AnnMarie Sullivan and Kristin Steinberg, who have been friends as long as they can remember, participate in service projects regularly.
At Cherokee High School, the girls, both juniors, volunteer their time in Alpha, a service club.
Through CrossTraining Ministry, a youth group at Canton FUMC, the girls work with local outreach.
"We decided we wanted to do more," said Kristin, 16, daughter of Cory and Keith Steinberg of Holly Springs.
Searching for a way to make a difference, they looked no further than about a mile down the road from their church.
Since last summer, the girls have been assembling lunches nearly every week to pass out to day laborers near the intersection of Hickory Flat Highway and Marietta Road.
"It's pretty much a routine we've got down," said AnnMarie, daughter of Jeanne and Dave Sullivan of Holly Springs.
With help from church and family donations, AnnMarie and Kristin pick up supplies and gather at the church kitchen to make sandwiches and pack about 40 lunches every Tuesday evening.
Each brown bag contains a peanut butter sandwich, cookies, a bottle of water and a Bible scripture in English and Spanish.
Members of the church's men's ministry pass the lunches out on Wednesday mornings.
"The girls came to me and said 'We were thinking about day laborers, and what we could do to help them,'" Associate Pastor Ed Towers said of how the girls approached him with their idea.
He said the men seem very appreciative of the lunches, which are distributed in the morning before they go to work.
"We don't do preaching or anything. We just want them to know people care about them," Towers said. "A sandwich and a bottle of water may not be the greatest thing, but if you don't have anything, it certainly is."
The girls were inspired after participating in the Nehemiah Project, a Christian-based summer event where young people complete community service programs across the county.
"We talked about building bridges with simple things," Kristin said. "We thought about the day laborers and how giving them a sandwich would be doing something to build a connection of faith."
Church Youth Director Steve Klaesius said teens come up with projects often, but despite good intentions, the ideas sometimes fall by the wayside.
"I knew if anybody could keep something going, it'd be these two," he said of AnnMarie and Kristin.
What's more remarkable, Klaesius added, is the "low-key" manner in which they have undertaken their idea.
"It's not about them, but this call they felt," he said. "I don't think most people even know who's doing it."
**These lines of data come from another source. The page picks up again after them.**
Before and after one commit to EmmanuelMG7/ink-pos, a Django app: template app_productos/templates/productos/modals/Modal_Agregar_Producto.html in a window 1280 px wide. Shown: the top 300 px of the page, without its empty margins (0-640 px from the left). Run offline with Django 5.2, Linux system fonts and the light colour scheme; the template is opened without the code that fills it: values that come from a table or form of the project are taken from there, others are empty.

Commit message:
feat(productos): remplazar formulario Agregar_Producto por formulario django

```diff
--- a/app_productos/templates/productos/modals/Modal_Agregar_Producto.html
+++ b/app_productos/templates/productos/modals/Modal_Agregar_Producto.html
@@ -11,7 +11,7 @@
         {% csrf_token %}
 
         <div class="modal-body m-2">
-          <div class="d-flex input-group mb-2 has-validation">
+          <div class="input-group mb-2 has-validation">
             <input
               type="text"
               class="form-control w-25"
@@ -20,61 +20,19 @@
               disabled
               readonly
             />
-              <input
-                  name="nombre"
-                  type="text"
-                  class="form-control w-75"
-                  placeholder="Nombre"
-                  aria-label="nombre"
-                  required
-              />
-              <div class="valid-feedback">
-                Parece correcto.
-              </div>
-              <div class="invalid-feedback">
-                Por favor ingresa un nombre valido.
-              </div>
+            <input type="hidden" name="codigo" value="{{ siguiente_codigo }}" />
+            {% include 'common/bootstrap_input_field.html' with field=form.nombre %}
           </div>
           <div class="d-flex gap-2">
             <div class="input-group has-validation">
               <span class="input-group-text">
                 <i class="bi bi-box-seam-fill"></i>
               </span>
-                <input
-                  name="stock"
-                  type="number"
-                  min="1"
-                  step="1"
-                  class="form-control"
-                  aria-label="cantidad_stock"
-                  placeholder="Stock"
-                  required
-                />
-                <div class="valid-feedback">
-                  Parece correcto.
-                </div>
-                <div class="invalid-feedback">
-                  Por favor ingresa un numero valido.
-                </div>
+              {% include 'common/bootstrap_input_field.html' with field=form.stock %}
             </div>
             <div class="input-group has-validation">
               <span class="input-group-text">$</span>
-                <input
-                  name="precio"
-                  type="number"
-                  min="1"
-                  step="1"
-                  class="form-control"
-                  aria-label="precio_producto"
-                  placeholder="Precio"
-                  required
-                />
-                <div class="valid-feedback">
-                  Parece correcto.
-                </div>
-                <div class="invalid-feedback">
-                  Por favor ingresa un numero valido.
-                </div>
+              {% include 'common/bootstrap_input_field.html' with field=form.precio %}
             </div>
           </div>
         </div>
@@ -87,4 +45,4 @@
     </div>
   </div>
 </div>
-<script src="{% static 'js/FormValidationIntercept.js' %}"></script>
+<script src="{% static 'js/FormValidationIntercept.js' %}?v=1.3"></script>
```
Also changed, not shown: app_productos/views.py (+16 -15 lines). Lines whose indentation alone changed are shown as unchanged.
AnnMarie and Kristin, who plan to graduate next spring and go on to college, said they hope the project continues.
"We wanted it to become more," AnnMarie said. "We want it to be a project we can claim as a youth group."